With only 22 tracks there is going to be so much missing and the track which I feel the absence of on this compilation is their UK only hit “The Night” (UK#7 in 1975). In the early 70’s the band signed to Motown with fairly disastrous commercial results. Berry Gordy put them on his subsidiary Mo-West label which was set up to branch out with more rock orientated act when the band, with their brand of blue-eyed soul could have been very much at home on the main Motown label. Mo-West wasn’t such a great priority and the albums recorded for them (although history has seen them critically well-received) did not sell. “The Night” however found its way to the UK charts via the Northern Soul clubs who pounced on its rarity and forced a commercial release. This is a superb track and is available on other compilations.
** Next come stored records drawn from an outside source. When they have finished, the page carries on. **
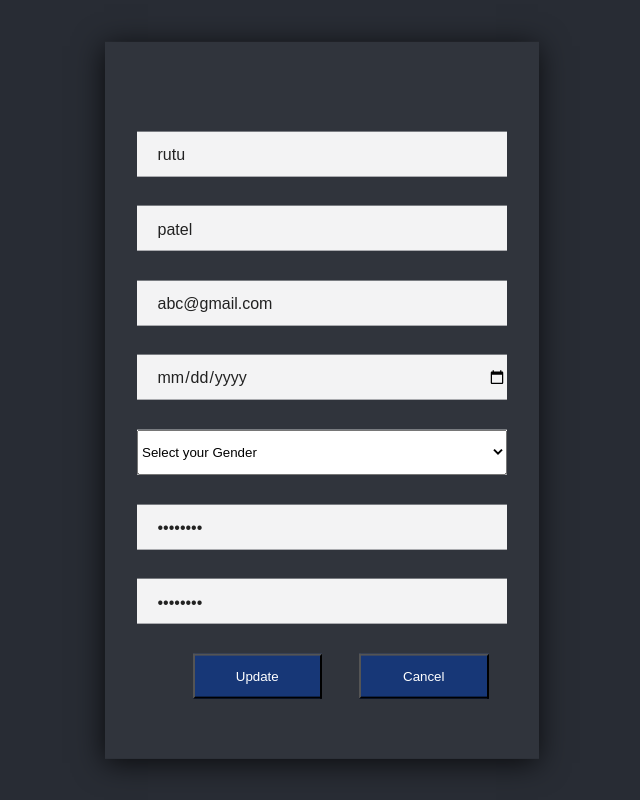
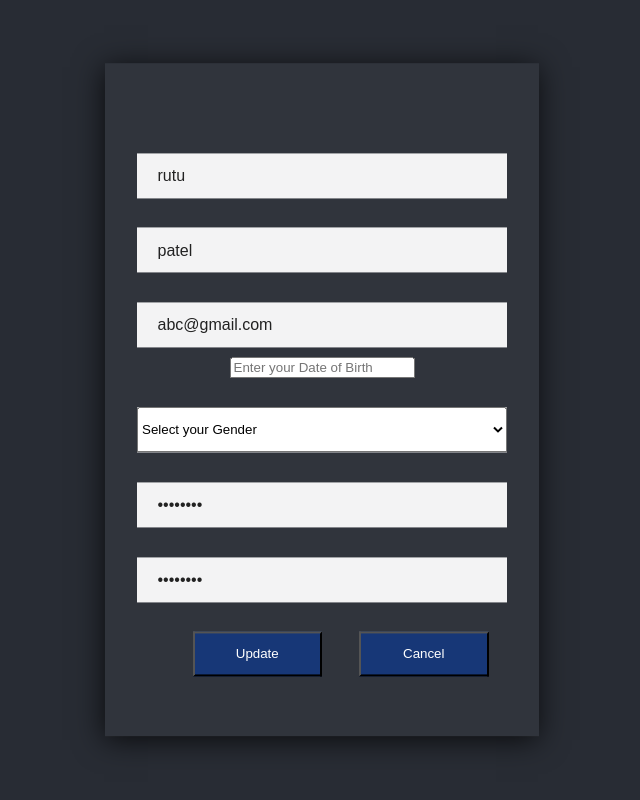
Before and after one commit to ruturabadiya/Formik, a React (Create React App) app: page /addedit/1 in a window 1280 px wide. Shown: the whole page, without its empty margins (318-958 px from the left). Built offline with nearby package versions, Linux system fonts and the light colour scheme.

Commit message:
changeDate

```diff
--- a/src/App.tsx
+++ b/src/App.tsx
@@ -1,7 +1,9 @@
 import React from 'react';
 import './App.css';
-import List from './component/CRUD/UserData';
-import AddEditUser from './component/CRUD/AddEditUser';
+// import List from './component/CRUD/UserData';
+// import AddEditUser from './component/CRUD/AddEditUser';
+import Table from './component/CRUD/Table';
+import AddEditUser from './component/CRUD/AddUser';
 import { BrowserRouter as Router, Routes, Route } from 'react-router-dom';
 import { ToastContainer } from 'react-toastify';
 
@@ -11,9 +13,12 @@ function App() {
       <header className="App-header">
         <Router>
           <Routes>
-            <Route path="/" element={<List />} />
-            <Route path="/addedit" element={<AddEditUser />} />
-            <Route path="/addedit/:id" element={<AddEditUser />} />
+            {/* <Route path="/" element={<List />} />
+            <Route path="/addedit"  element={<AddEditUser />} />
+            <Route path="/addedit/:id"  element={<AddEditUser />} /> */}
+            <Route path="/" element={<Table />} />
+            <Route path="/addedit"  element={<AddEditUser />} />
+            <Route path="/addedit/:id"  element={<AddEditUser />} />
           </Routes>
         </Router>
       </header>
--- a/src/InterFace/commonInterface.ts
+++ b/src/InterFace/commonInterface.ts
@@ -3,9 +3,8 @@ export interface IData{
     firstName: string;
     lastName: string;
     emailAddress: string;
-    dOB: string;
+    dOB: Date;
     gender:string;
     password: string;
     cPassword: string;
-    // [key: string]: any;
 }
--- a/src/component/CRUD/AddEditUser.tsx
+++ b/src/component/CRUD/AddEditUser.tsx
@@ -13,7 +13,7 @@ const AddEditUser = () => {
     firstName: "",
     lastName: "",
     emailAddress: "",
-    dOB: "",
+    dOB: new Date(),
     gender: "",
     password: "",
     cPassword: ""
--- a/src/component/CRUD/AddUser.tsx
+++ b/src/component/CRUD/AddUser.tsx
@@ -1,49 +1,67 @@
-import React from "react";
+import React, { useState, useEffect } from "react";
+import { useParams, useNavigate } from "react-router-dom";
 import { Formik } from "formik";
 import { IData } from "../../InterFace/commonInterface";
 import { dataValidation } from "../../validate/validation";
-import { TextFieldController, DropdownFieldController ,CommonDatePicker} from "../common/TextFieldControl/TextFieldControl";
+import { TextFieldController, DropdownFieldController } from "../common/TextFieldControl/TextFieldControl";
 import { USERS } from "../user";
-import { useNavigate } from "react-router-dom";
 import { showToastError, showToastSuccess } from "../../Toast/toastUtils";
-import DatePicker from "react-datepicker";
-import "react-datepicker/dist/react-datepicker.css";
+import { DatePickerController } from "../common/TextFieldControl/DatePickerControl";
 
-const Add = () => {
-  const navigate = useNavigate();
-
-  const initialValue: IData = {
+const AddEditUser = () => {
+  const initialValues: IData = {
     id: 0,
     firstName: "",
     lastName: "",
     emailAddress: "",
-    dOB: "",
+    dOB: new Date(),
     gender: "",
     password: "",
     cPassword: ""
   };
 
-  const onSubmit = (values: IData, { resetForm }: { resetForm: () => void }) => {
+  const { id } = useParams<{ id: string | undefined }>();
+  const navigate = useNavigate();
+  const [userData, setUserData] = useState<any>(initialValues);
+  const isEditing = !!id;
+
+  useEffect(() => {
+    if (isEditing) {
+      const userId = parseInt(id ?? "");
+      const foundUser = USERS.find((user) => user.id === userId);
+      setUserData(foundUser);
+    }
+  });
+  console.log(userData)
+  const onSubmit = (values: IData) => {
     const emailExists = USERS.some((user) => user.emailAddress === values.emailAddress);
+    if (emailExists && (!isEditing || (isEditing && values.emailAddress !== userData!.emailAddress))) {
+      showToastError("This Email Address already exists.");
+      return;
+    }
 
-    if (emailExists) {
-      showToastError("This Email Address already exists.");
-      resetForm();
+    if (isEditing && userData) {
+      const updatedUser = { ...values, id: userData.id };
+
+      const index = USERS.findIndex((user) => user.id === userData.id);
+      USERS[index] = updatedUser;
+
+      showToastSuccess("User updated successfully");
     } else {
       const nextId = USERS.length > 0 ? USERS[USERS.length - 1].id + 1 : 1;
 
       const newUser: IData = {
         ...values,
-        id: nextId
+        id: nextId,
       };
 
       USERS.push(newUser);
       showToastSuccess("User added successfully");
-      resetForm();
+    }
+
     setTimeout(() => {
       navigate("/");
     }, 2000);
-    }
   };
 
   const handleCancel = () => {
@@ -51,14 +69,14 @@ const Add = () => {
   };
 
   return (
-    <>
     <div className="content">
       <Formik
-          initialValues={initialValue}
+        initialValues={userData}
         validationSchema={dataValidation}
+        enableReinitialize={true}
         onSubmit={onSubmit}
       >
-          {({ values, handleChange, handleSubmit }) => (
+        {({ handleChange, handleSubmit }) => (
           <form className="row" autoComplete="off" onSubmit={handleSubmit}>
             <TextFieldController
               name="firstName"
@@ -75,16 +93,19 @@ const Add = () => {
               onChange={handleChange}
               placeholder="Enter your Email Address"
             />
-             {/* <CommonDatePicker
+            <DatePickerController
               name="dOB"
+              onChange={handleChange}
+              // value={userData.dOB}
               placeholder="Enter your Date of Birth"
-  onChange={handleChange}
-/> */}
+            />
+
             <DropdownFieldController
               name="gender"
               onChange={handleChange}
               as="select"
               placeholder="Select your Gender"
+              defaultValue={userData.gender}
             />
             <TextFieldController
               name="password"
@@ -100,7 +121,7 @@ const Add = () => {
             />
             <div className="AddEditButton">
               <button className="button" type="submit">
-                  Add
+                {isEditing ? "Update" : "Add"}
               </button>
               <button className="button" type="button" onClick={handleCancel}>
                 Cancel
@@ -110,8 +131,7 @@ const Add = () => {
         )}
       </Formik>
     </div>
-    </>
   );
 };
 
-export default Add;
+export default AddEditUser;
--- a/src/component/CRUD/Table.tsx
+++ b/src/component/CRUD/Table.tsx
@@ -17,11 +17,11 @@ const List = () => {
   const [sortOrder, setSortOrder] = useState("");
 
   const handleAddClick = () => {
-    navigate("/add");
+    navigate("/addedit");
   };
 
   const handleEditClick = (id: number) => {
-    navigate(`/update/${id}`);
+    navigate(`/addedit/${id}`);
   };
 
   const handleDeleteClick = (user: IData) => {
@@ -131,7 +131,7 @@ const List = () => {
                       <TableCell align="left">{data.id}</TableCell>
                       <TableCell align="left">{data.firstName} {data.lastName}</TableCell>
                       <TableCell align="left">{data.emailAddress}</TableCell>
-                      <TableCell align="left">{data.dOB}</TableCell>
+                      <TableCell align="left">{data.dOB.toString()}</TableCell>
                       <TableCell align="left">{data.gender}</TableCell>
                       <TableCell align="left">{data.password}</TableCell>
                       <TableCell align="left">
--- a/src/component/CRUD/UserData.tsx
+++ b/src/component/CRUD/UserData.tsx
@@ -128,7 +128,7 @@ const List = () => {
                       <TableCell align="left">{data.id}</TableCell>
                       <TableCell align="left">{data.firstName} {data.lastName}</TableCell>
                       <TableCell align="left">{data.emailAddress}</TableCell>
-                      <TableCell align="left">{data.dOB}</TableCell>
+                      <TableCell align="left">{data.dOB.toString()}</TableCell>
                       <TableCell align="left">{data.gender}</TableCell>
                       <TableCell align="left">{data.password}</TableCell>
                       <TableCell align="left">
--- /dev/null
+++ b/src/component/common/TextFieldControl/DatePickerControl.tsx
@@ -0,0 +1,32 @@
+import React from 'react';
+import DatePicker from "react-datepicker";
+
+interface DatePickerControllerProps {
+    name: string;
+    placeholder: string;
+    onChange: (date: Date | [Date, Date] | null) => void;
+    value: Date;
+  }
+
+
+  export const DatePickerController: React.FC<any> = ({
+    name,
+    placeholder = `enter your ${name}`,
+    onChange,
+    value,
+  }) => {
+    const selectedDate = value ? new Date(value) : null;
+  console.log(selectedDate)
+    return (
+      <div className="form-group">
+        <DatePicker
+          name={name}
+          placeholderText={placeholder}
+          selected={selectedDate}
+          onChange={onChange}
+          dateFormat="dd-MM-yyyy"
+          className="form-control"
+        />
+      </div>
+    );
+  };
--- a/src/component/common/TextFieldControl/TextFieldControl.tsx
+++ b/src/component/common/TextFieldControl/TextFieldControl.tsx
@@ -1,8 +1,8 @@
-import React, { ChangeEvent, SelectHTMLAttributes ,useRef, useImperativeHandle, forwardRef } from 'react';
+import React, { ChangeEvent, SelectHTMLAttributes} from 'react';
 import { Field, ErrorMessage } from 'formik';
 import { TableCell, IconButton } from '@mui/material';
 import { ArrowUpward, ArrowDownward } from "@mui/icons-material";
-import DatePicker from "react-datepicker";
+
 
 interface LocalControllerProps {
   name: string;
@@ -98,50 +98,3 @@ export const DropdownFieldController: React.FC<SelectControllerProps> = ({
     </>
   );
 };
-
-
-interface DateControllerProps {
-  name: string;
-  placeholder: string;
-  values: string;
-  onChange: (e: React.ChangeEvent<HTMLInputElement>) => void;
-}
-
-export const CommonDatePicker: React.ForwardRefRenderFunction<any, DateControllerProps> = (
-  { name, placeholder = `Enter your ${name}`, values: IData, onChange },
-  ref
-) => {
-  const inputRef = useRef<HTMLInputElement>(null);
-
-  const handleDateChange = (date: Date) => {
-    const syntheticEvent = {
-      target: {
-        name: "dOB",
-        value: date.toISOString(),
-      },
-    } as React.ChangeEvent<HTMLInputElement>;
-
-    if (inputRef.current) {
-      inputRef.current.value = syntheticEvent.target.value;
-    }
-
-    onChange(syntheticEvent);
-  };
-
-  useImperativeHandle(ref, () => inputRef.current, [inputRef]);
-
-  return (
-    <div className="form-group">
-      <DatePicker
-        name={name}
-        placeholderText={placeholder}
-        onChange={handleDateChange}
-        selected={IData ? new Date(IData) : null}
-        dateFormat="dd-MM-yyyy"
-        className="form-control"
-      />
-    </div>
-  );
-};
-
-export default forwardRef(CommonDatePicker);
--- a/src/component/user.ts
+++ b/src/component/user.ts
@@ -4,7 +4,7 @@ export const USERS =[
         firstName:"rutu",
         lastName:"patel",
         emailAddress:"abc@gmail.com",
-        dOB: "05-07-2023",
+        dOB: new Date("2023-05-07"),
         gender: "Female",
         password: "Rutu1234",
         cPassword: "Rutu1234",
@@ -14,7 +14,7 @@ export const USERS =[
         firstName:"test",
         lastName:"test",
         emailAddress:"rutu@gmail.com",
-        dOB: "01-12-2001",
+        dOB: new Date("01-12-2001"),
         gender: "Male",
         password: "Test1234",
         cPassword: "Test1234",
@@ -24,7 +24,7 @@ export const USERS =[
         firstName:"abc",
         lastName:"def",
         emailAddress:"test@gmail.com",
-        dOB: "03-08-2020",
+        dOB: new Date("03-08-2020"),
         gender: "Female",
         password: "Abc12345",
         cPassword: "Abc12345",
@@ -34,7 +34,7 @@ export const USERS =[
         firstName:"john",
         lastName:"def",
         emailAddress:"xyzw@gmail.com",
-        dOB: "04-02-2018",
+        dOB: new Date("04-02-2018"),
         gender: "Male",
         password: "John1712",
         cPassword: "John1712",
@@ -44,7 +44,7 @@ export const USERS =[
         firstName:"mary",
         lastName:"jons",
         emailAddress:"jons@gmail.com",
-        dOB: "12-04-2002",
+        dOB: new Date("12-04-2002"),
         gender: "Female",
         password: "14Jons12",
         cPassword: "14Jons12",
@@ -54,7 +54,7 @@ export const USERS =[
         firstName:"xyz",
         lastName:"efg",
         emailAddress:"hjk@yahoo.com",
-        dOB: "04-07-2019",
+        dOB: new Date("04-07-2019"),
         gender: "Male",
         password: "1xyzW123",
         cPassword: "1xyzW123",
```
Also changed, not shown: src/component/CRUD/EditUser.tsx (+28 -28 lines). Lines whose indentation alone changed are shown as unchanged.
Perhaps the Four Seasons are unusual a band in that we do not really need to delve too deeply into their studio albums. For the early part of their career albums were just a couple of singles padded out with other tracks which were hardly essential. The only album that wasn’t a hits compilation that charted during this time in the UK was the debut “Sherry” (#20 in 1963) and that has versions of tracks such “Yessir That’s My Baby” and “Can’t Give You Anything But My Love” which would have appealed more to the parents of the early fans. Their 1976 album “Who Loves You” charted but the best tracks are available on this and other compilations. The Motown albums might be worth considering and 1977’s “Helicon” as they are not chock-full of hit singles which you should already have. They even tried a “concept” album in 1969 “The Genuine Imitation Life Gazette” containing tracks such as “American Crucifixion” which sounds such a distance away from “Big Girls Don’t Cry” that I’ve never been tempted to experience it.
This compilation (Telstar 2320), which was known as “The Collection” is a perfect illustration of one of the great American vocal groups and the unique voice of its lead singer.
“The Greatest Hits” is currently available from Amazon in the UK for the bizarre price of £48.95 used from £6.98. It does not seem to be readily available in the US. In both markets other Greatest Hits compilations are available.